= Exercise description =
Report the number of lines in these entries that contain "transaksi". Write only the number.

++++++++++++++++++++

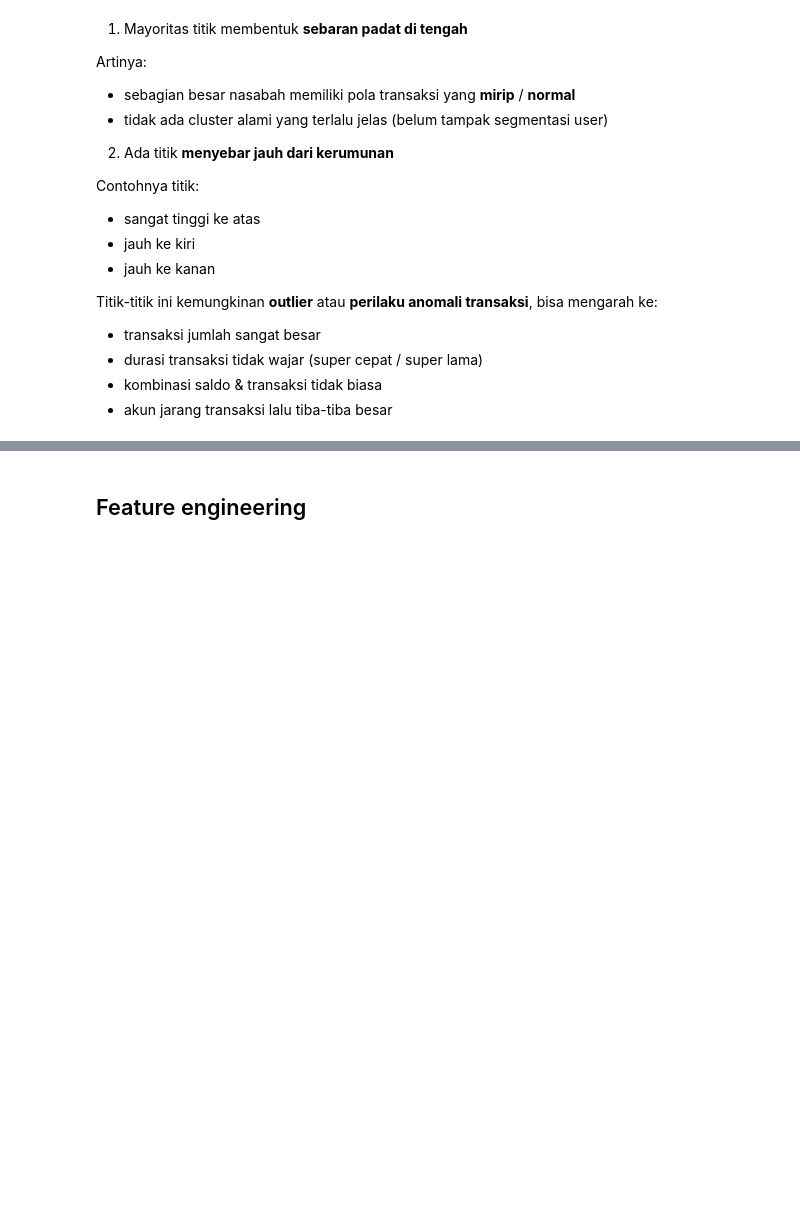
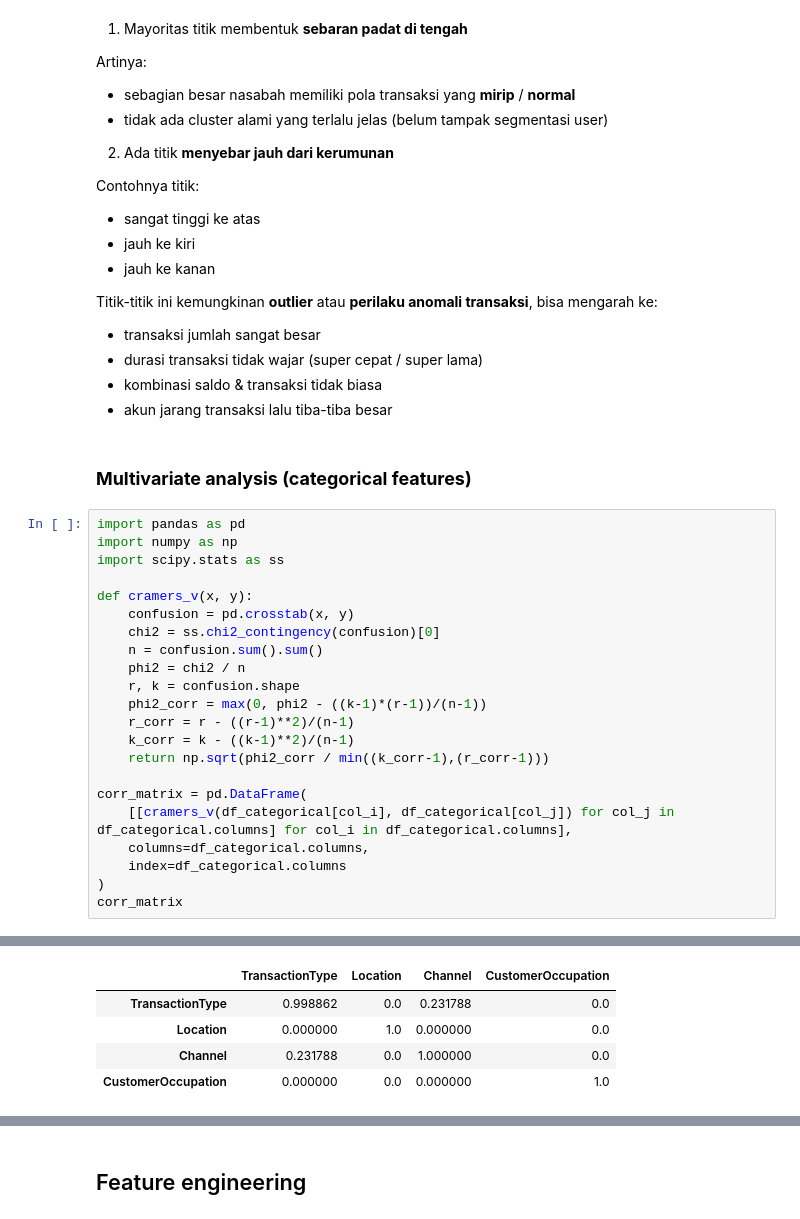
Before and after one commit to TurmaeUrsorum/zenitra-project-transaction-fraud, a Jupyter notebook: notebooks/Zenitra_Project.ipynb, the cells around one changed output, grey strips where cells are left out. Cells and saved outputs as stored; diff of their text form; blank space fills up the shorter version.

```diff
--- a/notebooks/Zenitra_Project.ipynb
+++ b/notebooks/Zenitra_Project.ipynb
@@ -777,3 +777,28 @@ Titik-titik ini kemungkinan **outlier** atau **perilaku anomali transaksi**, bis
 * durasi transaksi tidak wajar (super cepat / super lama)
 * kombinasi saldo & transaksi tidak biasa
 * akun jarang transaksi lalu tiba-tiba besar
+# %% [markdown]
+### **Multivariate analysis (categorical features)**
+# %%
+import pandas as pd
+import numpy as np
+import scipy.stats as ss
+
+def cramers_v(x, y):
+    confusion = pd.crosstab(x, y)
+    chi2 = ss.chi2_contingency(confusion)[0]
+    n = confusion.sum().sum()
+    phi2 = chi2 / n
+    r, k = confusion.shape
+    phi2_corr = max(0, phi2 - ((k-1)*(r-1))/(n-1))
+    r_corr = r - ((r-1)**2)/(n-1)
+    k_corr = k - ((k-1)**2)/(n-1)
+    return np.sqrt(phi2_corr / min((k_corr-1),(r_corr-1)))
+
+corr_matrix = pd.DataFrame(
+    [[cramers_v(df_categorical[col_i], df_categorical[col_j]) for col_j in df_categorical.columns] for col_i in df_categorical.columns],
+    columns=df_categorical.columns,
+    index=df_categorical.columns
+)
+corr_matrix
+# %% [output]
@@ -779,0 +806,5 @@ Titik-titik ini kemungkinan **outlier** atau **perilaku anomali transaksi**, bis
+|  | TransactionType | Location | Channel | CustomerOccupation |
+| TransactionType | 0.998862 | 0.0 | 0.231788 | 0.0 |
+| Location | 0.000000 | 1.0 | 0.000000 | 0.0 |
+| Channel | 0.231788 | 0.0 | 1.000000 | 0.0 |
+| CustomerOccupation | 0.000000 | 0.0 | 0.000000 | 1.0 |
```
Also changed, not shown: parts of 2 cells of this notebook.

++++++++++++++++++++

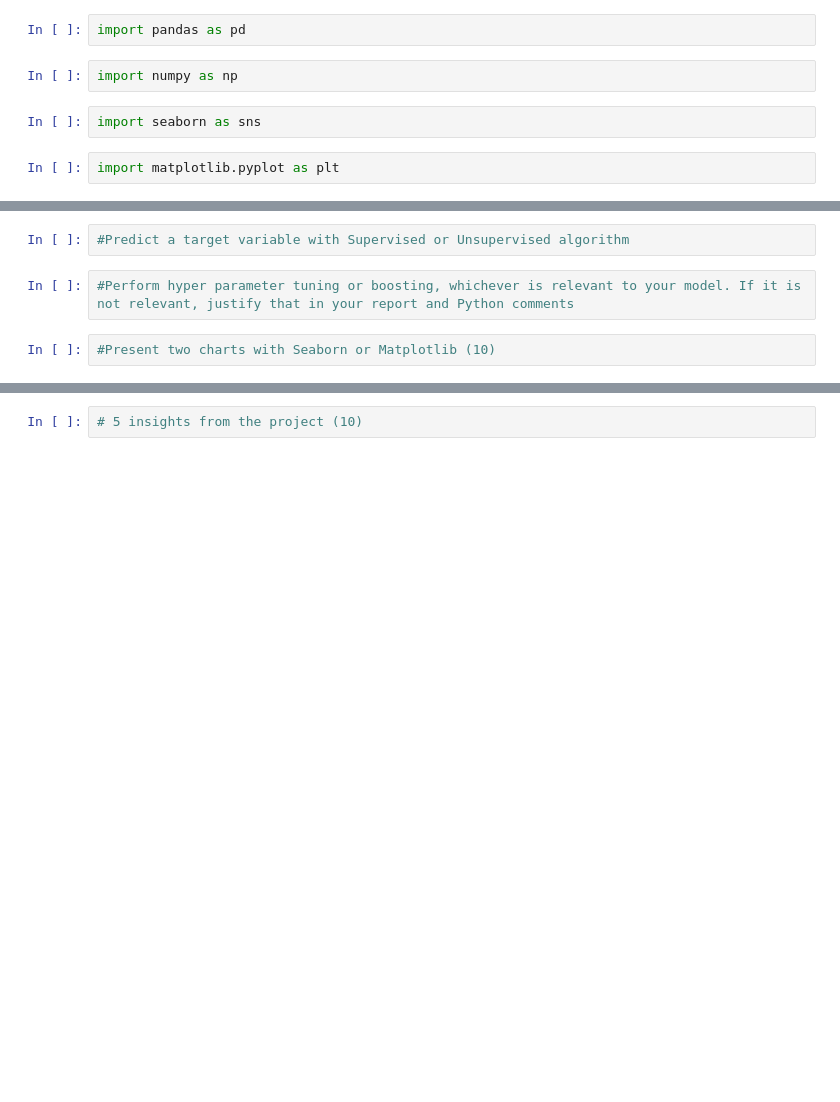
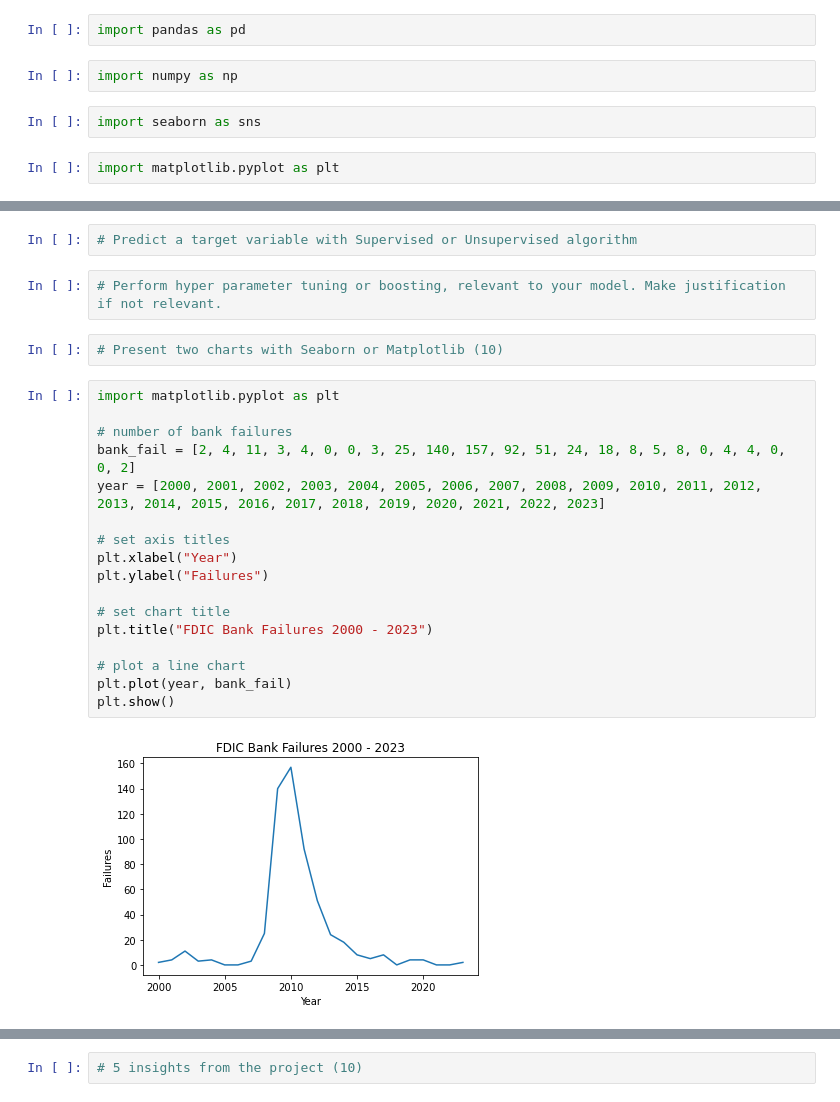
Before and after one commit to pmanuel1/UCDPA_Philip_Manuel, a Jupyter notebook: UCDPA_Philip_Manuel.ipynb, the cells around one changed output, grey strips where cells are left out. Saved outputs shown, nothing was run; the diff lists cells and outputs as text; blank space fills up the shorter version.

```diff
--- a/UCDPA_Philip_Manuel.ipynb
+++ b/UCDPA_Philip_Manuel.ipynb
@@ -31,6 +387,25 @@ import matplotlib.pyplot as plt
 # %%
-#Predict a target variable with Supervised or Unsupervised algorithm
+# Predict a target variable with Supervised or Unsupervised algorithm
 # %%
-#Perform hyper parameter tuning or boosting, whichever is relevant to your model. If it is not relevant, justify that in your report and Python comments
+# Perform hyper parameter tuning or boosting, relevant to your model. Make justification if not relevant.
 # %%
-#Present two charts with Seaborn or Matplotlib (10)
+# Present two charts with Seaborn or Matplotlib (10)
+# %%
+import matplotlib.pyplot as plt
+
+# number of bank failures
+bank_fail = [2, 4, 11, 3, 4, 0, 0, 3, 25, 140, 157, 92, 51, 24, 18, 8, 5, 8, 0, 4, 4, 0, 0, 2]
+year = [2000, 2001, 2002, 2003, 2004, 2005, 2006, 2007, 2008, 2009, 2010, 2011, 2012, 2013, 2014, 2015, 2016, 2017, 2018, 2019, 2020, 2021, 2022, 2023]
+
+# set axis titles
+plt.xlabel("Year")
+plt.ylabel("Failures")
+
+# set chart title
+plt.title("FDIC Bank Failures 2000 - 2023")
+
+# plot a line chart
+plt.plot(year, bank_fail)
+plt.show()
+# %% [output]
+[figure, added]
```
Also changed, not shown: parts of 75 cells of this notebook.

++++++++++++++++++++

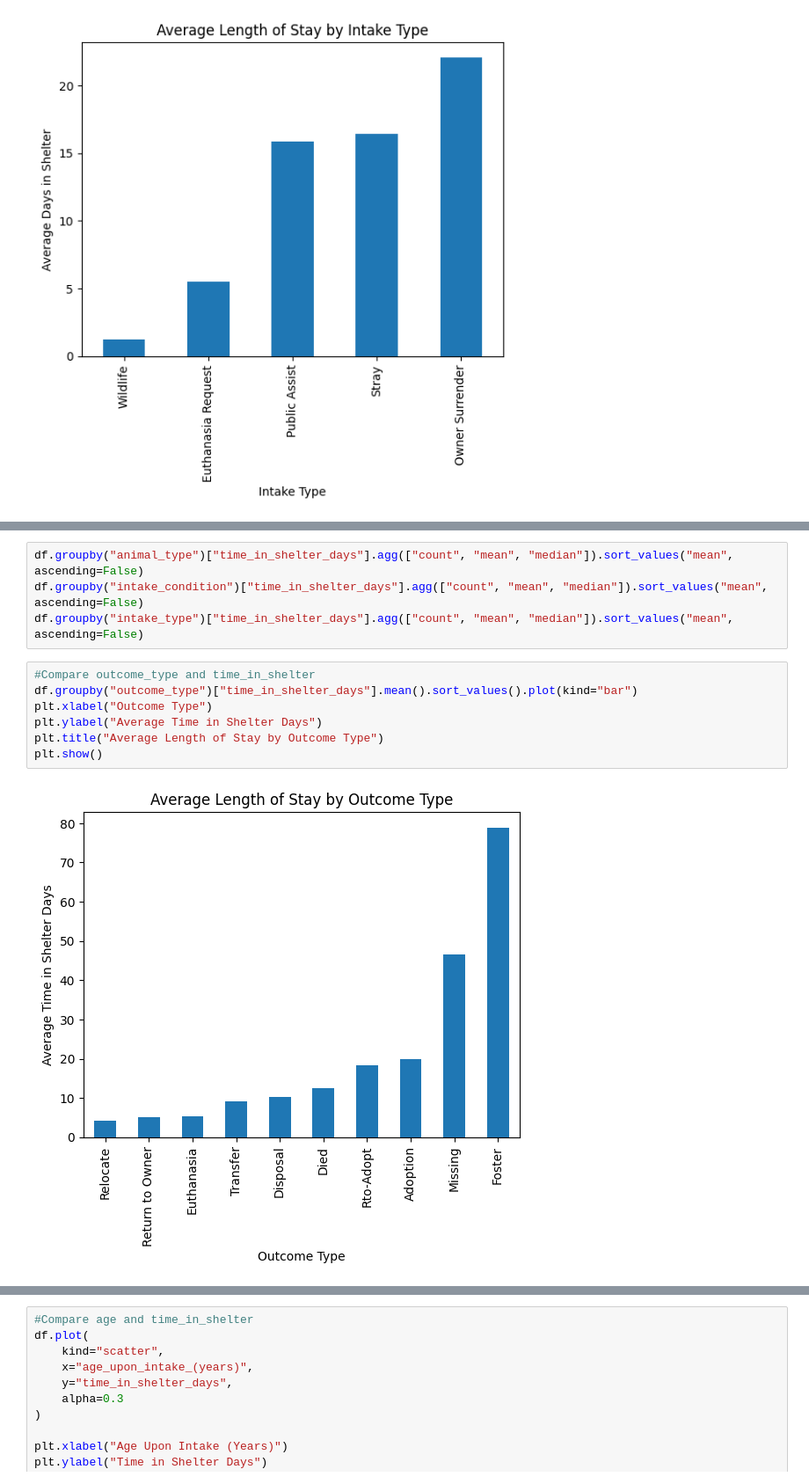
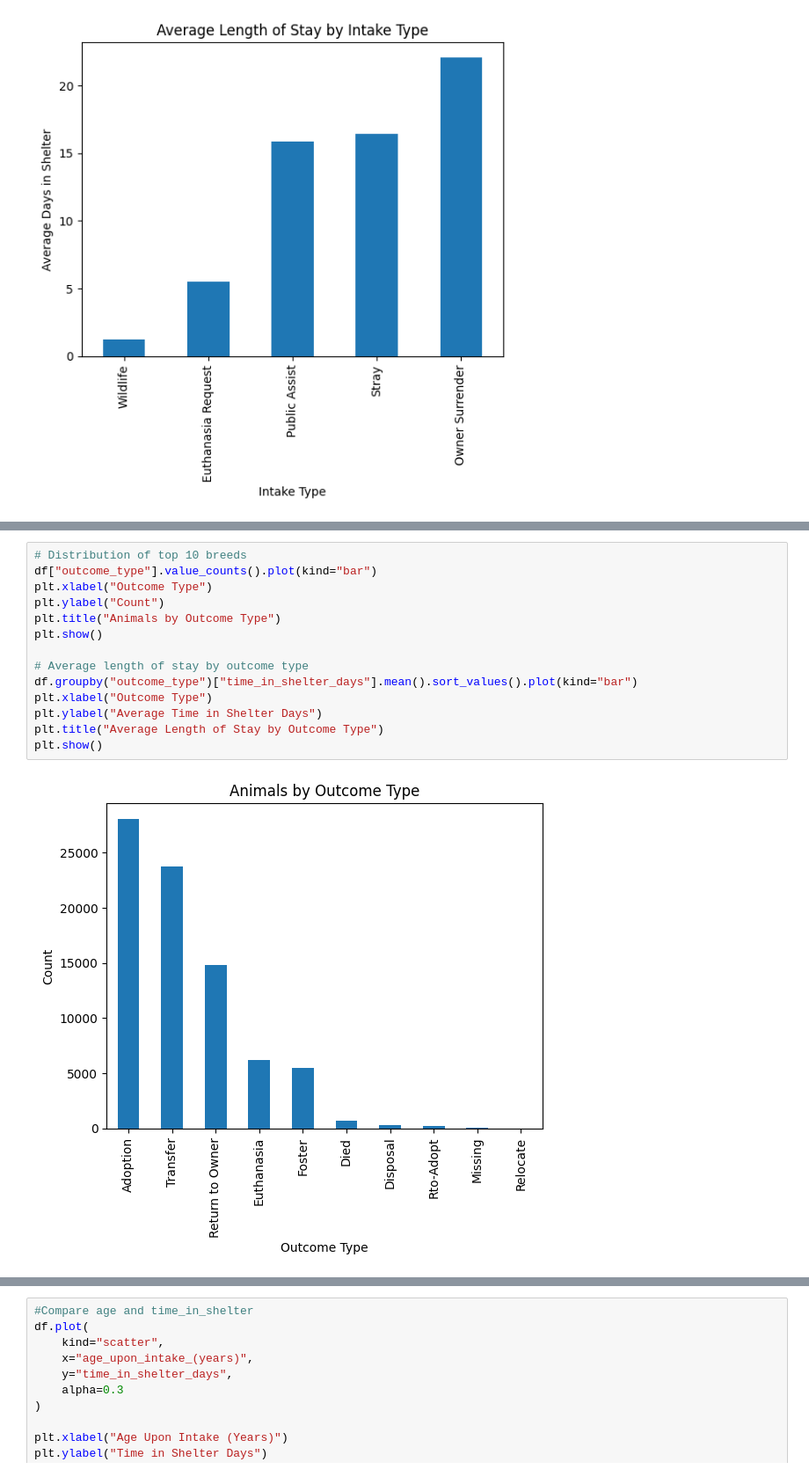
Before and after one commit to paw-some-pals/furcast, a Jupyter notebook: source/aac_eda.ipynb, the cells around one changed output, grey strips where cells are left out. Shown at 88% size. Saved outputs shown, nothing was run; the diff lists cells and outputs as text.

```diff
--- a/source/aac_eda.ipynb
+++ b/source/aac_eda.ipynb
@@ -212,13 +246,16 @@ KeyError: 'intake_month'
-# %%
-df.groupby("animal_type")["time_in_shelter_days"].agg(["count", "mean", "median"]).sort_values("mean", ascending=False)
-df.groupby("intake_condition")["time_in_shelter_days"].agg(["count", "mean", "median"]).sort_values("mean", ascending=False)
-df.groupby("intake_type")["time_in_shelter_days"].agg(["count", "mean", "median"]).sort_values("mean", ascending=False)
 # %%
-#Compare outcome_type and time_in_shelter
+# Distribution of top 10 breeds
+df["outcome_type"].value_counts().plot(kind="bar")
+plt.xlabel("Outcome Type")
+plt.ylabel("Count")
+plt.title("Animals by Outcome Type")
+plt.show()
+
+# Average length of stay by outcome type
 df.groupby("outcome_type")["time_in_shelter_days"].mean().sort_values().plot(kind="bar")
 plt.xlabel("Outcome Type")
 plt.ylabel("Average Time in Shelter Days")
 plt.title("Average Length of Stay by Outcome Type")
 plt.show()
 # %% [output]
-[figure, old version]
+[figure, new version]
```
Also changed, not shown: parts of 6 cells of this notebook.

++++++++++++++++++++

= Response =
5